*What this task involves*
Extract, from the records beneath this instruction, each line that contains the word "components".

___ Listed entries

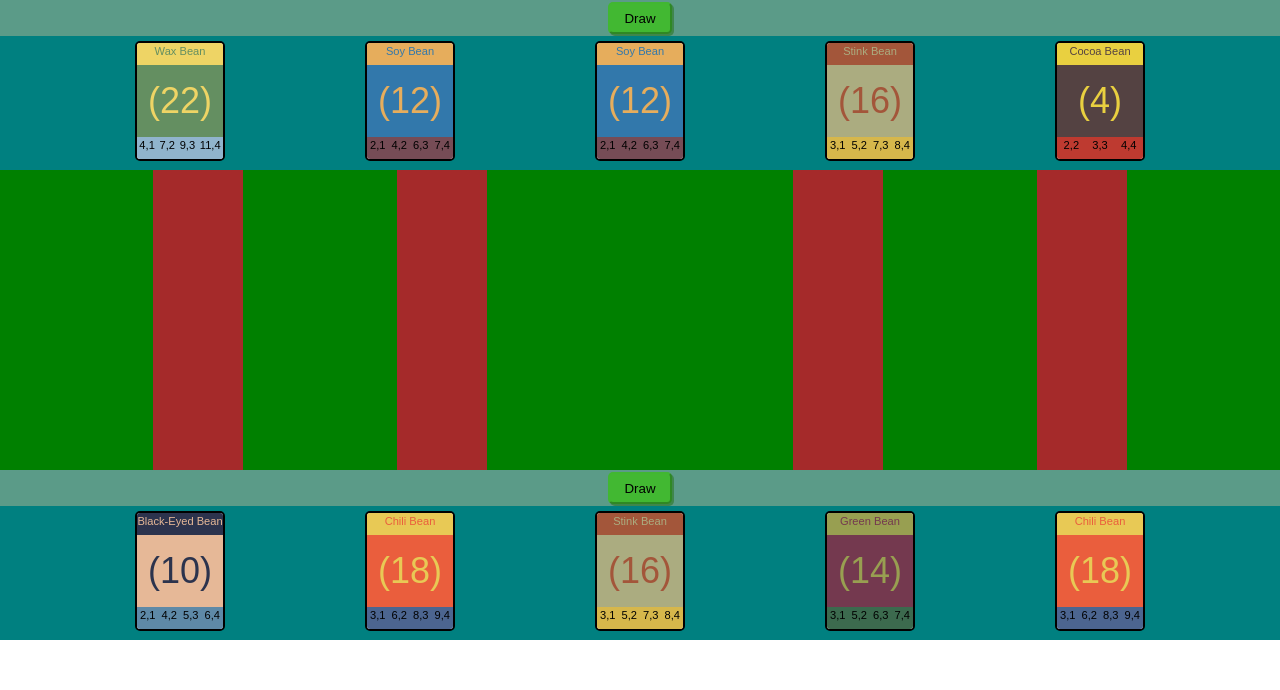
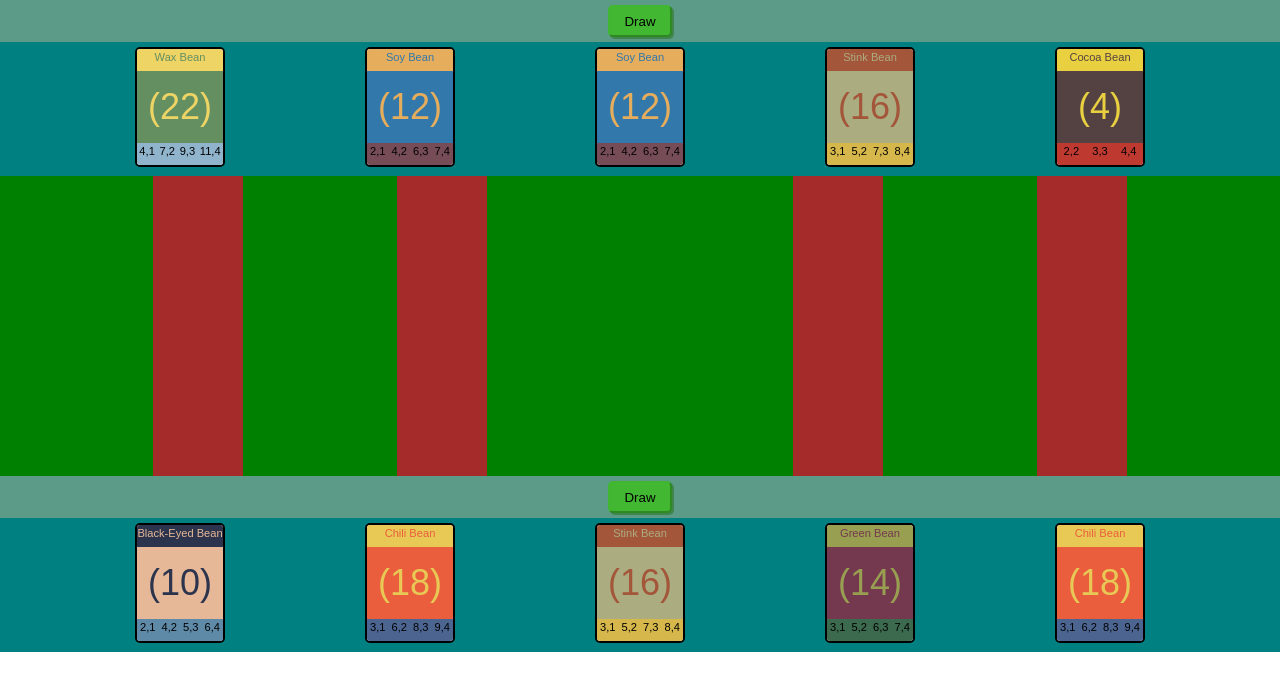
Before and after one commit to fahslaj/beans, a React (Create React App) app: page / in a window 1280 px wide. Shown: the top 690 px of the page. Built offline with nearby package versions, Linux system fonts and the light colour scheme; the HTML template or start-up script is replaced by a standard one.

Commit message:
Add margin for action buttons

```diff
--- a/src/components/Player-Actions.scss
+++ b/src/components/Player-Actions.scss
@@ -7,3 +7,8 @@
 
   background-color: $actions-bar-color;
 }
+
+.Player-Actions .Primary-Button {
+  margin-top: 5px;
+  margin-bottom: 5px;
+}
```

______

*Written response*
--- a/src/components/Player-Actions.scss
+++ b/src/components/Player-Actions.scss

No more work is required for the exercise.